Scan the entries below and count the lines holding the string "strings". Supply only the number.

▶ [Front-end code change data]
:::::

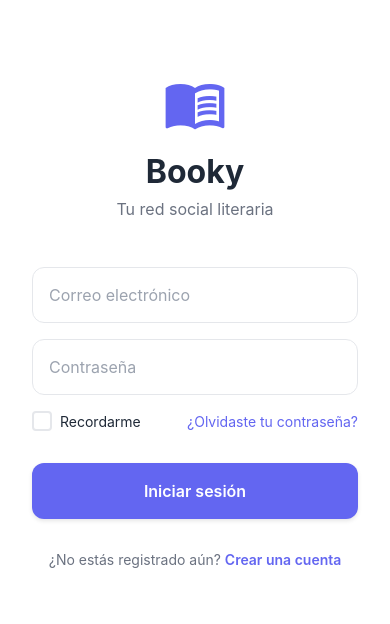
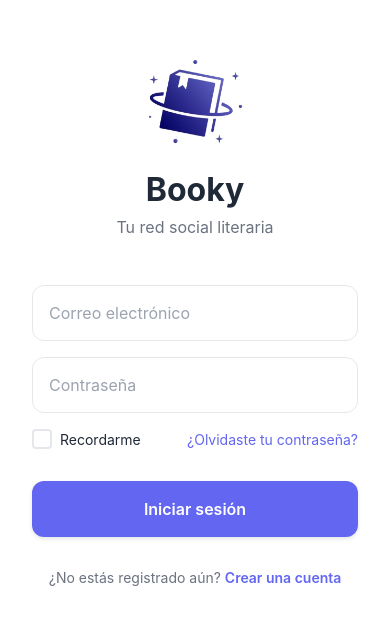
Before and after one commit to alesusmelj/booky-fe, a React Native app: screen / in a window 390 px wide. Shown: the part 102-726 px from the top of the page. Built offline with nearby package versions, Linux system fonts and the light colour scheme.

Commit message:
Modified logo

```diff
--- a/src/components/TopNavbar.tsx
+++ b/src/components/TopNavbar.tsx
@@ -37,7 +37,11 @@ export const TopNavbar: React.FC<TopNavbarProps> = ({
   return (
     <View style={[styles.container, { paddingTop: disableSafeAreaTop ? 6 : insets.top + 6 }]}>
       <View style={styles.leftSection}>
-        <MaterialIcons name="menu-book" size={32} color={theme.icon.primary} />
+        <Image
+          source={require('../../assets/logo.png')}
+          style={styles.logoImage}
+          resizeMode="contain"
+        />
         <Text style={styles.brandText}>{strings.app.name}</Text>
       </View>
 
@@ -94,6 +98,10 @@ const styles = StyleSheet.create({
     flexDirection: 'row',
     alignItems: 'center',
   },
+  logoImage: {
+    width: 32,
+    height: 32,
+  },
   brandText: {
     fontSize: 24,
     fontWeight: '700',
--- a/src/screens/LoginScreen.tsx
+++ b/src/screens/LoginScreen.tsx
@@ -9,6 +9,7 @@ import {
   KeyboardAvoidingView,
   Platform,
   ScrollView,
+  Image,
 } from 'react-native';
 import { MaterialIcons } from '@expo/vector-icons';
 import { strings, colors, theme } from '../constants';
@@ -88,11 +89,10 @@ export const LoginScreen: React.FC<LoginScreenProps> = ({
         keyboardShouldPersistTaps="handled"
       >
         <View style={styles.header}>
-          <MaterialIcons
-            name="menu-book"
-            size={64}
-            color={colors.primary.main}
+          <Image
+            source={require('../../assets/logo.png')}
             style={styles.logo}
+            resizeMode="contain"
           />
           <Text style={styles.appName}>{strings.app.name}</Text>
           <Text style={styles.tagline}>{strings.auth.appTagline}</Text>
@@ -236,6 +236,8 @@ const styles = StyleSheet.create({
     marginBottom: 48,
   },
   logo: {
+    width: 100,
+    height: 100,
     marginBottom: 16,
   },
   appName: {
--- a/src/screens/SignUpScreen.tsx
+++ b/src/screens/SignUpScreen.tsx
@@ -9,6 +9,7 @@ import {
   KeyboardAvoidingView,
   Platform,
   ScrollView,
+  Image,
 } from 'react-native';
 import { MaterialIcons } from '@expo/vector-icons';
 import { strings, colors, theme } from '../constants';
@@ -209,11 +210,10 @@ export const SignUpScreen: React.FC<SignUpScreenProps> = ({
         showsVerticalScrollIndicator={false}
       >
         <View style={styles.header}>
-          <MaterialIcons
-            name="menu-book"
-            size={56}
-            color={colors.primary.main}
+          <Image
+            source={require('../../assets/logo.png')}
             style={styles.logo}
+            resizeMode="contain"
           />
           <Text style={styles.appName}>{strings.app.name}</Text>
           <Text style={styles.tagline}>{strings.auth.signUpTagline}</Text>
@@ -437,6 +437,8 @@ const styles = StyleSheet.create({
     marginBottom: 40,
   },
   logo: {
+    width: 80,
+    height: 80,
     marginBottom: 12,
   },
   appName: {
```
Also changed, not shown: assets/logo.png (added), 1 other file (tests, documents, lock files or other folders).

:::::

▶ [Finished task] 7